### ASSIGNMENT
Check the listing below line by line and report how many lines hold "sigma", with no other words.

### DATA FOR PROCESSING
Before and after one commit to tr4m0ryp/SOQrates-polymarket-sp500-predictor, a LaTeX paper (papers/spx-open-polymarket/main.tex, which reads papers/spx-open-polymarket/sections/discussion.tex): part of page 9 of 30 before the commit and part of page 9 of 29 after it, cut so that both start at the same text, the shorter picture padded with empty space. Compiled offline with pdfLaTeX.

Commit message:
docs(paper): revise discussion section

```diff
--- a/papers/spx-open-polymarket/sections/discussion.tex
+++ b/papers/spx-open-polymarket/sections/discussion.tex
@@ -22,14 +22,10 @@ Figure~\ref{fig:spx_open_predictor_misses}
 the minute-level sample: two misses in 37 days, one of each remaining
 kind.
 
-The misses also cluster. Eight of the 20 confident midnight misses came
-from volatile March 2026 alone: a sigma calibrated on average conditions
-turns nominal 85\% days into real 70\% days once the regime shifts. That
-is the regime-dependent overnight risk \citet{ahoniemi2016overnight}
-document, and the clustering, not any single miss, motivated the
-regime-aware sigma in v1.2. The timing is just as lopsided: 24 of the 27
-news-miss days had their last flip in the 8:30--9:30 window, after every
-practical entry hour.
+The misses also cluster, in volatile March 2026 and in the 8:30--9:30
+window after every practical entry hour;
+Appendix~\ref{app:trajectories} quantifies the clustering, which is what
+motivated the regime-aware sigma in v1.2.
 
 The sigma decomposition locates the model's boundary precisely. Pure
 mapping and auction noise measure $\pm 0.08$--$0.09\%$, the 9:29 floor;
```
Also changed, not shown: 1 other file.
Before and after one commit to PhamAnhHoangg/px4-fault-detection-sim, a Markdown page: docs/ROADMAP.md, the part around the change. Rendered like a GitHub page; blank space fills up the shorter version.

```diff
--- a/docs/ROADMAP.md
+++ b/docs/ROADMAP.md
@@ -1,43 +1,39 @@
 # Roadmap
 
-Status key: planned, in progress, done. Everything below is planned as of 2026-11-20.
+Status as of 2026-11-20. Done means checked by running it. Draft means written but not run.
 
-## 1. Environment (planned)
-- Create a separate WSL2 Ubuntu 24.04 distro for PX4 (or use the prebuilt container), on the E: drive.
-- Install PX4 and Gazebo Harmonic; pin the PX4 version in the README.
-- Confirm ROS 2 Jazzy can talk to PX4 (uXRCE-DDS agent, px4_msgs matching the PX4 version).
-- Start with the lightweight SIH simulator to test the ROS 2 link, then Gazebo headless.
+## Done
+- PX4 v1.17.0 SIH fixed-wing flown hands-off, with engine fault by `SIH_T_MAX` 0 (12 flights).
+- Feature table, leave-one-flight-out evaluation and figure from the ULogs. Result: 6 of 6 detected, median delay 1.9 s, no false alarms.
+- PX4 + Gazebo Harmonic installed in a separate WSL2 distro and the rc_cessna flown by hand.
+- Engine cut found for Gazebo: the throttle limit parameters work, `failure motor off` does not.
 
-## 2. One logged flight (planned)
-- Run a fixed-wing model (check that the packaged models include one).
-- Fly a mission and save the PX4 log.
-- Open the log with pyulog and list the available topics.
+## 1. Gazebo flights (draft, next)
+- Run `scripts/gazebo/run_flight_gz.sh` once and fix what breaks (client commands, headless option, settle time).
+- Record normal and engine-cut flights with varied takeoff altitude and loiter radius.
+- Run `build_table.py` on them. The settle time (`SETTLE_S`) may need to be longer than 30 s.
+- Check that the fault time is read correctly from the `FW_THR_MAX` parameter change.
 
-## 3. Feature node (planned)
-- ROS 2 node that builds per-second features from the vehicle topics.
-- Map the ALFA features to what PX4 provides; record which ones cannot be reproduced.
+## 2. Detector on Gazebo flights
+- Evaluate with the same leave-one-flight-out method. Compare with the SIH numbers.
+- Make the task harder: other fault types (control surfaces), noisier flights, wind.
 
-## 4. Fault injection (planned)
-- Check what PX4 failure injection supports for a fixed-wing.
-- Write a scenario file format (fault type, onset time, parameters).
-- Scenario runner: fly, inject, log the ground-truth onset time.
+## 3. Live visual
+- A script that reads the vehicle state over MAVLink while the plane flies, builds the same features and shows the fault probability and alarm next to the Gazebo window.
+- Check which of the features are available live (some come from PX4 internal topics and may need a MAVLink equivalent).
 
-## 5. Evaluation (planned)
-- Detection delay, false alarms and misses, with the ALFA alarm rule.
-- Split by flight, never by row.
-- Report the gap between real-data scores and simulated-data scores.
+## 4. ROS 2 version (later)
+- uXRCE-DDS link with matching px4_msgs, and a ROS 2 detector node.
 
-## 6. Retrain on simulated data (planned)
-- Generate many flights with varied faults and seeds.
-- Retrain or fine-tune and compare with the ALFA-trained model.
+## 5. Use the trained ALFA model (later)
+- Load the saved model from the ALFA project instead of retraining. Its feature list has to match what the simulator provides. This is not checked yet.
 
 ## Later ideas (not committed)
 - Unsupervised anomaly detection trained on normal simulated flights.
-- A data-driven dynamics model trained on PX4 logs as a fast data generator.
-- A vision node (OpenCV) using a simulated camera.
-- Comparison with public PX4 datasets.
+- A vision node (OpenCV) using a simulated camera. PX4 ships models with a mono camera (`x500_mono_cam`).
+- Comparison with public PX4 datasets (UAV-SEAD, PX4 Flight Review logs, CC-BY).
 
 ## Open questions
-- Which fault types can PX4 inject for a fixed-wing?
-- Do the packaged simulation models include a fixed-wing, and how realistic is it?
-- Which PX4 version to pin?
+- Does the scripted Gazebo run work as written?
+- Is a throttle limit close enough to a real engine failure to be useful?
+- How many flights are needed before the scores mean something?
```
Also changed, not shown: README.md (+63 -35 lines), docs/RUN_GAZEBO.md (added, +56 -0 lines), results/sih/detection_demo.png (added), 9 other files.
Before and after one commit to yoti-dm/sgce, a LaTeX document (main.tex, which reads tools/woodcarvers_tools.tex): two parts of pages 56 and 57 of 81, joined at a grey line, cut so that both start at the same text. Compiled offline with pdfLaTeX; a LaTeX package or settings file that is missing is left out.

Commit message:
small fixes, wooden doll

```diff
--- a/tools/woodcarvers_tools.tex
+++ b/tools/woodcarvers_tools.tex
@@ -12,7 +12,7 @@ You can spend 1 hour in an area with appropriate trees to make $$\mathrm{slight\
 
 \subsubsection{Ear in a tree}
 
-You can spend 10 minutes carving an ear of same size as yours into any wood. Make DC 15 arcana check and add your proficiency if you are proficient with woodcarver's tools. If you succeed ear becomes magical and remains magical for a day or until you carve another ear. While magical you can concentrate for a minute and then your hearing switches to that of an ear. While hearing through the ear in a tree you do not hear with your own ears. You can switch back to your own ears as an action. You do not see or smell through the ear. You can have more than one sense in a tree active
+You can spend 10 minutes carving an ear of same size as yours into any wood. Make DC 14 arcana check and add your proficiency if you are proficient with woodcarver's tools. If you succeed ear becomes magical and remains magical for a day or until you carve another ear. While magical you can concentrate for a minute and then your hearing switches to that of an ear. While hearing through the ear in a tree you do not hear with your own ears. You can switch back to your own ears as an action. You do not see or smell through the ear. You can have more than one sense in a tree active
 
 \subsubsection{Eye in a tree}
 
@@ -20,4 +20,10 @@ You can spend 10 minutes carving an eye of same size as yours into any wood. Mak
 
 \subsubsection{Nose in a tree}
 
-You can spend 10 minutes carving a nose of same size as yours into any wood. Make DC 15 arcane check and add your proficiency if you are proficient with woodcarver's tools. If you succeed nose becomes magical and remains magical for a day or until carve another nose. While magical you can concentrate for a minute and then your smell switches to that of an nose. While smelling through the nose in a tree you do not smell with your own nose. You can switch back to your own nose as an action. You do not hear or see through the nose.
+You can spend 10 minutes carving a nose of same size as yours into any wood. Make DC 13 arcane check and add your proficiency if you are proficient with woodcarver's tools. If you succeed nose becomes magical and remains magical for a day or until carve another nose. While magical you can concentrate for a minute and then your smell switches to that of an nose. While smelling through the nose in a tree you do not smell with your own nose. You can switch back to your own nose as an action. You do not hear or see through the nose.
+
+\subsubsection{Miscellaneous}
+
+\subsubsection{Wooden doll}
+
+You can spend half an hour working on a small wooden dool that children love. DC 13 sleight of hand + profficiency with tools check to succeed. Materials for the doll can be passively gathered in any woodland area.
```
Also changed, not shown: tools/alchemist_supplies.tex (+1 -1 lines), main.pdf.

### OUTPUT
4